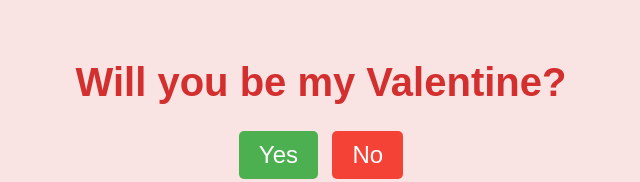
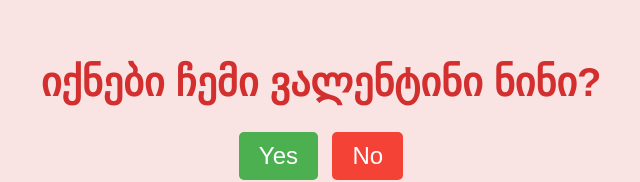
Before and after one commit to sebastian-20051/will-you-be-my-valentine, a plain HTML site: page index.html in a window 1280 px wide. Shown: the part 132-314 px from the top of the page, without its empty margins (319-959 px from the left). Drawn offline with Linux system fonts and the light colour scheme.

Commit message:
Update index.html
Signed-off-by: sebastian-20051 <saba.tsulukidze.13@gmail.com>

```diff
--- a/index.html
+++ b/index.html
@@ -8,7 +8,7 @@
 </head>
 <body>
     <div class="container">
-        <h1>Will you be my Valentine?</h1>
+        <h1>იქნები ჩემი ვალენტინი ნინი?</h1>
         <div class="buttons">
             <button class="yes-button" onclick="handleYesClick()">Yes</button>
             <button class="no-button" onclick="handleNoClick()">No</button>
```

= = = =

▸ **Problem statement**
Lines in the material above that include the string "class" should be listed.

▸ **Response box**
     <div class="container">
         <div class="buttons">
             <button class="yes-button" onclick="handleYesClick()">Yes</button>
             <button class="no-button" onclick="handleNoClick()">No</button>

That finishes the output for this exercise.